The Holocaust Aftermath in “The Shawl” and “Afterimage”

Subject: Warfare
Pages: 2
Words: 364
Reading time:
2 min
Study level: College

In my paper, I am going to study the motif of disappearance in the stories by Patrick Modiano and Cynthia Ozick. Because both authors were born after the Holocaust has ended, these novels cannot be considered memoirist. On the other hand, the subject of the aftermath of the Holocaust in these texts can offer unique perspectives as the stories represent the reverberations of the terror after it has long been gone.

The Holocaust has left a non-erasable imprint in literature and affected many authors, Jewish as well as non-Jewish. The motif of hiding and disappearing can be traced in a multitude of works, developed in various directions. In some texts, the disappearance is densely intertwined with panic and being hunted down, with the Jews depicted as prey. In others, the disappearance of people and the whole settlements are the result of the terror and violence that Nazism brought. In the stories I am going to study, the motif of disappearance is traceable as the last instance, the only way out. The short novella “Afterimage,” as well as the simple yet powerful narrative of “The Shawl,” feature characters that fade into the distance as the plot evolves. From the perspective of “The Shawl,” the reader can see disappearance in order to hide and survive, and the nearer death comes, the subtler the characters appear.
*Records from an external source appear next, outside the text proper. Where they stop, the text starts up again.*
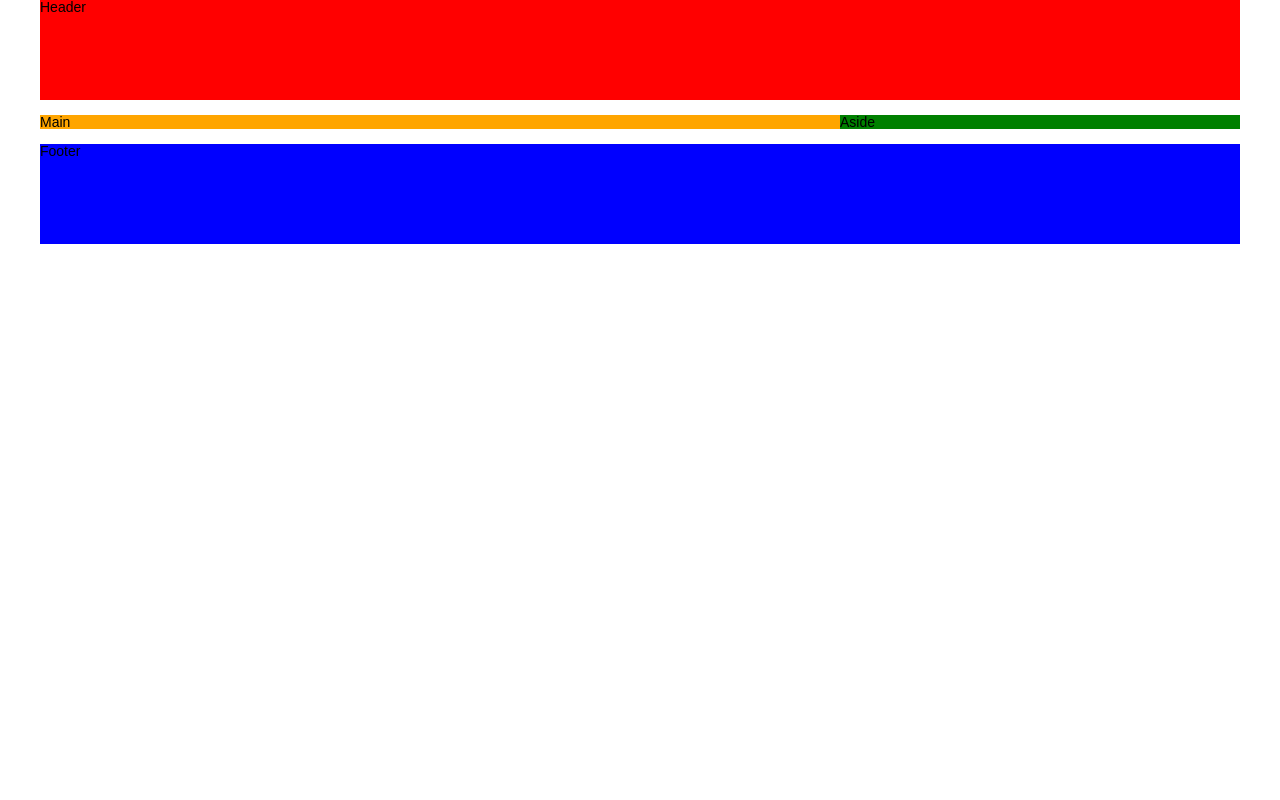
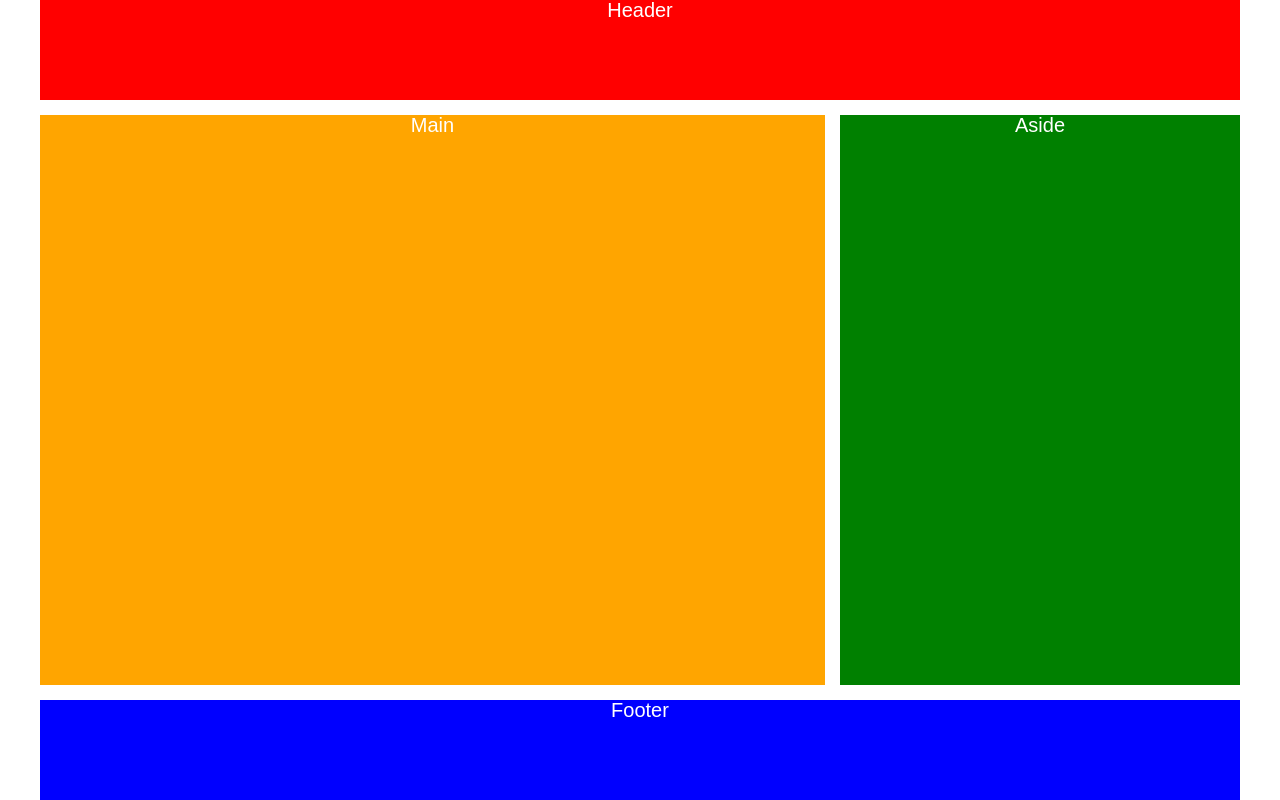
Before and after one commit to TemaDr/TemaDr.github.io, a plain HTML site: page src/index.html in a window 1280 px wide. Drawn offline with Linux system fonts and the light colour scheme.

Commit message:
Add files via upload

```diff
--- a/src/css/style.css
+++ b/src/css/style.css
@@ -1,79 +1,53 @@
-/*
 body{
     font-family: Arial, sans-serif;
 }
-header{
-    max-width: 1215px;
-    display: flex;
-    justify-content: center;
-}
-.head {
-    width: 100%;
-    background-color:red;
-    height: 100px;
-    text-align: center;
-    line-height: 80px;
-}
 h1{
     color:white;
+    text-align: center;
     font-size: 20px;
 }
-main{
-    margin: 15px 0 15px 0;
-    display:flex;
-    height: 100%;
-    justify-content: center;
-}
-.main{
-    background-color:orange;
-    padding:15px;
-    width: 800px;
-    margin-right:15px;
-}
-.aside{
-    background-color:green;
-    width: 400px;
-}
-*/
-
-
-body{
-    font-family: Arial, sans-serif;
-}
-
 .page{
-    min-height: 100vh;
-    padding: 0 15px 15px 15px;
     display:flex;
     flex-direction: column;
     align-items: center;
+    /* добавил */
+    min-height: 100vh;
 }
 
 header{
-    width:1200px;
+    width:100%;
+    height: 100px;
     background-color:red;
-    height: 100px;
+       /* добавил */
+  max-width: 1200px;
 }
 
+
 .content{
-    height: 100%;
-    padding:15px;
+
+    flex:1;
+    width: 100%;
+    height:100%;
+    padding: 15px 0 15px 0;
     display:flex;
+       /* добавил */
+       max-width: 1200px;
 }
 
 main{
     background-color:orange;
-    width:800px;
-    height:100%;
+    width:100%;
+    margin-right:15px;
 }
 aside{
     background-color:green;
-    width:400px;
-    height:100%;
+    min-width:400px;
 }
 footer{
-    width:1200px;
 
+  height: 100px;
+    width:100%;
     background-color:blue;
-    height: 100px;
+     /* добавил */
+  max-width: 1200px;
 }
--- a/src/index.html
+++ b/src/index.html
@@ -1,17 +1,15 @@
 <!DOCTYPE html>
 <html lang="en">
+  <head>
+    <meta charset="UTF-8" />
+    <meta name="description" content="Это моя первая страница" />
+    <meta name="author" content="Artem" />
+    <meta name="robots" content="all" />
 
-<head>
-    <meta charset="UTF-8">
-    <meta name="description" content="Это моя первая страница">
-    <meta name="author" content="Artem">
-    <meta name="robots" content="all">
-
-    <meta property="og:title" content="Это моя первая страница">
-    <link rel="stylesheet" href="css/reset.css">
-    <link rel="stylesheet" href="css/style.css">
+    <meta property="og:title" content="Это моя первая страница" />
+    <link rel="stylesheet" href="css/reset.css" />
+    <link rel="stylesheet" href="css/style.css" />
     <title>Артём Дроканов - Веб-разработчик</title>
-
   </head>
   <body>
     <div class="page">
@@ -22,6 +20,7 @@
             <main>
               <h1>Main</h1>
             </main>
+
             <aside>
               <h1>Aside</h1>
             </aside>
@@ -30,8 +29,6 @@
         <footer>
             <h1>Footer</h1>
         </footer>
-
     </div>
   </body>
-
 </html>
```
Lines whose indentation alone changed are shown as unchanged.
The narrative features the shawl as a symbol of a place to hide, the last resort, and demonstrates the vulnerability of the characters once it is taken away from them. The magic of disappearance, here, is not powerful enough to hide everyone, and fatalities are inescapable (Ozick n.pag.). The novella “Afterimage” has a tell-tale title that speaks of the character of whom nothing but an obsolete visual perception remains. The images of the past, imprinted in the photographs, can also be regarded as parts of the motif of disappearance so as to collect and revive the phantom reminiscences that are ever so elusive. The photographer fails at that, and the trauma of the Holocaust and the urge to hide overlaps his longing for the past, which is why he has no other way than to fade into the background (Modiano n.pag.).

Works Cited

Modiano, Patrick. “Afterimage.” Suspended Sentences: Three Novellas. Trans. Mark

Polizzotti. New Haven, CT: Yale University Press. Print.

Ozick, Cynthia. The Shawl. New York, NY: Knopf, 1989. Print.